Upcycling, Retro, Retrofurbing, Retrofurbish, Shabby chic – What’s in a name?
Passing by an old handsaw amidst piles of junk is hard spot for me. I glance first at the medallion and that tells me a lot. Without conscious thought I have already judged the plate and so I lift it to my eye to cast my eye along its teeth from heel to toe. Price doesn’t really matter too much; any Disston saw with a wooden handle and ‘Phil’ in the disc is worth £40. I wouldn’t pay that myself but it would be worth that at least. They never go for more than £5 at a flea market or car boot sale. These two cost me £6. How can I go wrong? In an hour the set and sharpen is done and the plate on one is shining steel again. The other is a big 6-point crosscut Disston, slightly breasted, just ever so slightly. The other, the one I started, is nameless, but it’s a good saw, even with a split handle. I can just restore it or cut the plate along the length and make a wider frame saw blade from it – in under about 20 minutes I think. Upgrading or upcycling creates creativity in my mind and I look forward to the new possibilities. Down one of the aisles ahead of me, John picks out some bits of wood from a trashy box full of junk. He sees something no one else sees and pulls out five pieces of very aged pieces of darkish wood 10mm thick and a few centimeters wide. He, because of who he is, sees an upcycle on the make. A box unmade but beyond only possible. The man selling them says he can have them and so he tucks them under his arm and walks away.
Phil sees a set of six of the old Marples bevel-edged bluechips on ebay and bids in at £20, I think. He wins and they arrive at his house a couple of days later. The steel is stained only, not pitted at all. the blue handles show signs of neglect as do the whole of the chisels, but inside is good stock material and in an hour he too will have them working better than when they were crude and new. I suggest to the guys they look for something I am about to blog on and that they should buy this week because the price will go up in the next few weeks. In two days and for little more than a few pounds they acquire some good stuff that I think they will really need and that will last them throughout their woodworking life. John bought an old beech plane for a few pounds and took it apart. He has a plane iron he can cut into knives or make another iron from and a handle he can retro to a metal-cast plane if or as needed. The plane itself will make a couple of small planes he needs for finishing his workbench stool. The day passes quickly and I see his new chisel box emerge from the five pieces of junk he bought. My saws become the centre of a video we are making on restoring a saw and so we all upgrade, recycle, upcycle and move through our workday.
I made a new table for our latest woodworkingmasterclasses and we filmed it. While I was doing that I made a second one for my wife that will be her computer desk behind the sofa in the house. Now the filming is done we will go on to film the technique for finishing it using an old method used a hundred years ago that is a wonderful alternative to stain and dyes. The other one may be shabby-chic possibly. I may change my mind though.
John’s 7-sweep gouge from Ashley Iles developed a crack in the handle in the first three or four blows.
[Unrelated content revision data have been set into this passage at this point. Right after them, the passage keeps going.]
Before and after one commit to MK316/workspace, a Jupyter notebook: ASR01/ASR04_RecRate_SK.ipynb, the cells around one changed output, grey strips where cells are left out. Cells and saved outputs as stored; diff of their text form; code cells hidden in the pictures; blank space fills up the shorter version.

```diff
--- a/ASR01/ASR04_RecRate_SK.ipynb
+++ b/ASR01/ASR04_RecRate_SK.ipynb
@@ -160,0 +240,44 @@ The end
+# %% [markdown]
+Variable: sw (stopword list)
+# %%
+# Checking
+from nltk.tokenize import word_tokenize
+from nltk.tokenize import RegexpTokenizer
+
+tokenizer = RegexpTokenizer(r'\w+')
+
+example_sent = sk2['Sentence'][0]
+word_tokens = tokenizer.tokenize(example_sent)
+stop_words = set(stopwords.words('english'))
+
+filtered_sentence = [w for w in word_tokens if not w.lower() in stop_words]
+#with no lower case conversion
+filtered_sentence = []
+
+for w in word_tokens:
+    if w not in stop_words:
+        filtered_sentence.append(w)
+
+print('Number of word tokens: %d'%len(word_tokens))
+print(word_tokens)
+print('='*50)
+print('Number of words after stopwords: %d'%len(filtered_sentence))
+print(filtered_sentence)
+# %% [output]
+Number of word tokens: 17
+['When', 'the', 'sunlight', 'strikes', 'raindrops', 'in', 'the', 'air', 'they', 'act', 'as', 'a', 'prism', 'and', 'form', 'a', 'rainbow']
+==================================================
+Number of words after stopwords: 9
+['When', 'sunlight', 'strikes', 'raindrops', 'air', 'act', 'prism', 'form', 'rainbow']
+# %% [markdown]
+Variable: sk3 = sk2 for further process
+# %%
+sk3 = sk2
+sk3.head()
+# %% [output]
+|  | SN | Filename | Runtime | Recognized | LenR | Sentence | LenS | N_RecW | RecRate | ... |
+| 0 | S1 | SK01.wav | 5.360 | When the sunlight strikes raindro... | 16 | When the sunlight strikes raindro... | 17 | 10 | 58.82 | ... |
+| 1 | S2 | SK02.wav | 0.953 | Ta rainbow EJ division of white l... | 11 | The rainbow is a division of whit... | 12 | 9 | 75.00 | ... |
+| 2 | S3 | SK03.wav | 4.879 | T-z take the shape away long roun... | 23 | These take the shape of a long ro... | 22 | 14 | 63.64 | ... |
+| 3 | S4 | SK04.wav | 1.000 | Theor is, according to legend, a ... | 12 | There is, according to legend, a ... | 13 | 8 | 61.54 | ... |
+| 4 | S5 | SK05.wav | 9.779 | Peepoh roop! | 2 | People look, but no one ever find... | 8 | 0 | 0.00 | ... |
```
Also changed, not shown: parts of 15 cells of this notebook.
He decides to replace the replacement handle himself, which took over a week to arrive instead of the next day it should have taken. John decides to replace the handle himself so that we can see the guts of the tang for ourselves. It was a disappointing experience because he had waited over six weeks for delivery and nearly two weeks to resolve the issue with the split handle, but we developed it into an education and upgraded the whole by grinding the rectangular tang to a more traditional tapered one. It was John’s first tang fitting so he learned about stepped drilling and such like that. Now that it’s retrofitted and the steel’s been worked remedially and polished out to where it should be, it’s going to work. Not quite up to the Hirsch gouge, but that’s British complacency. About two more minutes in production time with the most basic equipment and it could surpass the Hirsch. With its nice brass ferrule and well shaped beech handle, the ingredients were right, but there you go. We polished out the inside of the gouge behind the cutting edge and also the brass ferrule and then the general body of the steel too, so that it felt more comfortable. In the end, after a couple of hours work, John felt good about his new gouge. It’s no wonder we lose our grip bit by bit though.
A new design for me
Next week I have new design for a lamp I will make for the next series on woodworkingmasterclasses. It’s a craftsman-style lamp with stained glass, mica or paper panels. The wood will be oak I think and the lamp may be both a floor standing or table type. It’s all in the day, the week of lifestyle woodworkers.